Last but not least, a great friend was in town from Saskatchewan and we got lunch! Afterward the Equine Immersion Program was having an even called Trail to Zero with NYC police officers and veterans to raise awareness and help prevent veteran suicides. They were riding 20 miles through the city because every day approximately 20 veterans across the country die by suicide. It was very neat to see them have such a unique event and it was great to talk to the people involved.

Also featured – the Tokyo purse
There were probably 30 horses total!

It was a great day! Now it’s time to kick off the process for a few new back to school dress shirts. Stay tuned!

Navy Shirt Dress with Stripes – sewing slowly through tough projects
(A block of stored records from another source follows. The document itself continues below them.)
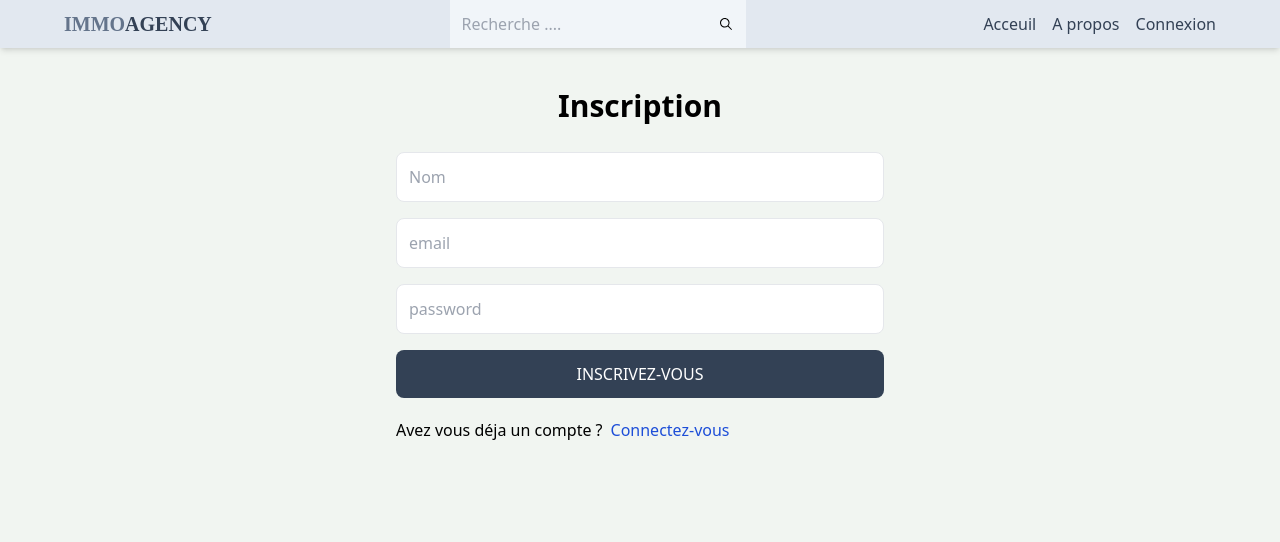
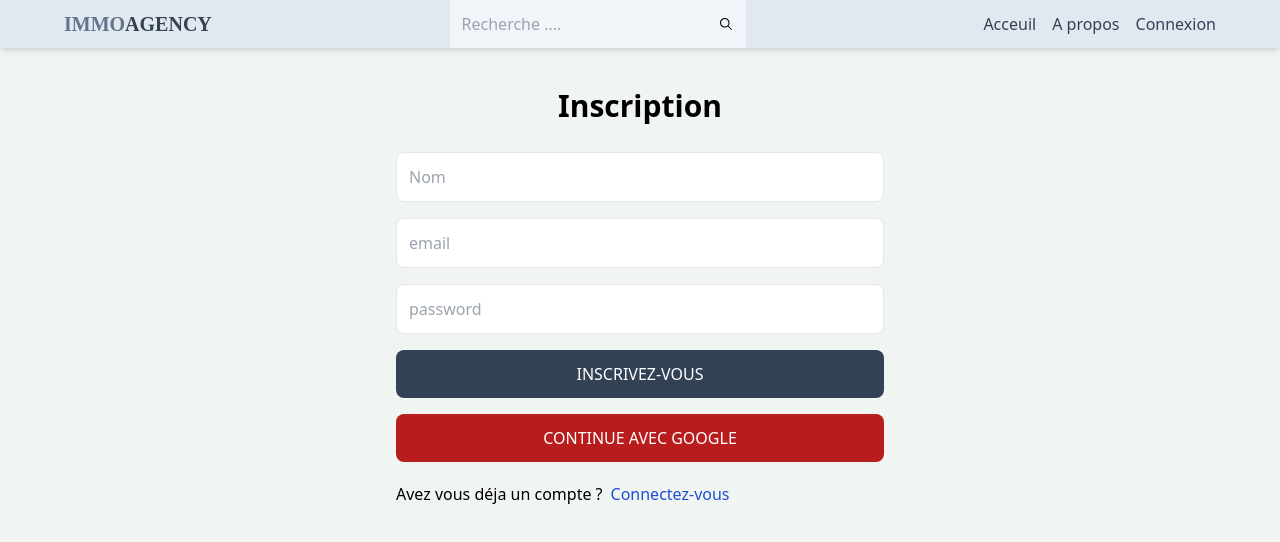
Before and after one commit to amel252/Projet-react-immobilier, a React (Vite) app in the folder front-end/: page /sign-up in a window 1280 px wide. Shown: the top 542 px of the page. Built offline with nearby package versions, Linux system fonts and the light colour scheme; a web font is replaced by a local one.

Commit message:
connexion Google avec firebase

```diff
--- a/front-end/package.json
+++ b/front-end/package.json
@@ -11,6 +11,7 @@
   },
   "dependencies": {
     "@reduxjs/toolkit": "^2.8.2",
+    "firebase": "^11.9.0",
     "react": "^19.1.0",
     "react-dom": "^19.1.0",
     "react-icons": "^5.5.0",
--- /dev/null
+++ b/front-end/src/components/OAuth.jsx
@@ -0,0 +1,47 @@
+import { getAuth, GoogleAuthProvider, signInWithPopup } from "firebase/auth";
+import { app } from "../firebase";
+import { useNavigate } from "react-router-dom";
+import { useDispatch } from "react-redux";
+// import { signInSuccess } from "../redux/user/userSlice";
+
+export default function OAuth() {
+    const dispatch = useDispatch();
+    const navigate = useNavigate();
+
+    const handleGoogleClick = async () => {
+        try {
+            const provider = new GoogleAuthProvider();
+            const auth = getAuth(app);
+            const result = await signInWithPopup(auth, provider);
+            console.log(result);
+
+            // requette
+            const res = await fetch("/api/auth/google", {
+                method: "POST",
+                headers: {
+                    "Content-Type": "application/json",
+                },
+                body: JSON.stringify({
+                    name: result.user.displayName,
+                    email: result.user.email,
+                    photo: result.user.photoURL,
+                }),
+            });
+            //dispatch(signInSuccess(result.user)); // à activer si tu gères Redux
+            navigate("/"); // redirige vers accueil ou une autre page (chatgpt)
+        } catch (error) {
+            console.log("Tu ne peux pas te connecter avec google", error);
+        }
+    };
+
+    return (
+        <button
+            onClick={handleGoogleClick}
+            className="bg-red-700 text-white
+     p-3 rounded-lg uppercase hover:opacity-95"
+            type="button"
+        >
+            Continue avec google
+        </button>
+    );
+}
--- /dev/null
+++ b/front-end/src/firebase.js
@@ -0,0 +1,17 @@
+// Import the functions you need from the SDKs you need
+import { initializeApp } from "firebase/app";
+// TODO: Add SDKs for Firebase products that you want to use
+// https://firebase.google.com/docs/web/setup#available-libraries
+
+// Your web app's Firebase configuration
+const firebaseConfig = {
+    apiKey: "AIzaSyB4gAFnjEyYRFJOZppo4r5tUEtGwga9TKI",
+    authDomain: "mern-immobilier.firebaseapp.com",
+    projectId: "mern-immobilier",
+    storageBucket: "mern-immobilier.firebasestorage.app",
+    messagingSenderId: "685694308521",
+    appId: "1:685694308521:web:657e32198540126e4399b8",
+};
+
+// Initialize Firebase
+export const app = initializeApp(firebaseConfig);
--- a/front-end/src/pages/Signin.jsx
+++ b/front-end/src/pages/Signin.jsx
@@ -6,6 +6,7 @@
     signInSucces,
     signInFailure,
 } from "../redux/user/userSlice";
+import OAuth from "../components/OAuth.jsx";
 function Signin() {
     // pour rediriger l'utilisateur
 
@@ -71,6 +72,7 @@
                 <button className="bg-slate-700 text-white p-3 rounded-lg uppercase hover:opacity-95 disabled:opacity-80">
                     {loading ? "Loading ..." : "Connectez-Vous"}
                 </button>
+                <OAuth />
             </form>
             <div className="flex gap-2 mt-5">
                 <p>Avez vous un compte ?</p>
--- a/front-end/src/pages/Signup.jsx
+++ b/front-end/src/pages/Signup.jsx
@@ -1,5 +1,6 @@
 import { Link, useNavigate } from "react-router-dom";
 import { useState } from "react";
+import OAuth from "../components/OAuth.jsx";
 function Signup() {
     const navigate = useNavigate();
     // pour rediriger l'utilisateur
@@ -75,6 +76,7 @@
                 <button className="bg-slate-700 text-white p-3 rounded-lg uppercase hover:opacity-95 disabled:opacity-80">
                     Inscrivez-vous
                 </button>
+                <OAuth />
             </form>
             <div className="flex gap-2 mt-5">
                 <p>Avez vous déja un compte ?</p>
```
Also changed, not shown: 1 other file (tests, documents, lock files or other folders).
Here was the game plan! I was so excited to whip through this dress and make a really nice classic look… but… it’s only been going “sew sew” (is that a pun? It’s supposed to be)

The first challenge was that once I was home, I wasn’t 100% sure if I liked this fabric after all…

It felt very classic and sort of like a polo/golf vibe. It’s a cotton men’s shirting fabric. I thought it would be neat to have a striped shirtdress in my wardrobe, but then I started to question if I actually liked it.

At first, I gathered the skirt but it had too much volume. It was not very flattering 😦 there is no picture of this, but beleive me, it happened and wasn’t good.

I tore it off and really thought about a way to achieve a less busy look. After some time, I decided that pleats could be the answer! I hoped the pleats will be flatter yet still break up the stripes and make a nice A line silhouette. It started to get better! I used an inverted box pleat.

Last but not least! I visited F&S fabric store to pick up some unique buttons and made a sash on the bias to finish it up. I also actually hand pick stitched the collar too as inspired by my sewing friend George who showed me a jacket he was working on that used this technique!

Ta Da!

Also I think I’m going to make this a little less anonymous. I dont think it really matters…

With the pleats, it was much easier to align the stripes between the collar, bodice, and skirt! This also makes the sash pop a little bit more since those stripes go diagonally.

Overall, I feel like I achieved the look I set out to create, but I will be a little more discerning with my in-store fabric choices so that I hopefully feel more confident throughout the project.

Last but not least, I’ve learned that the two daughters of my husband’s coworker have visited the blog and are going to be taking sewing classes! Just wanted to say HI! They are about 10 and I really can’t wait to hear about if they like their class!!! They have a very cool Mom for encouraging them too!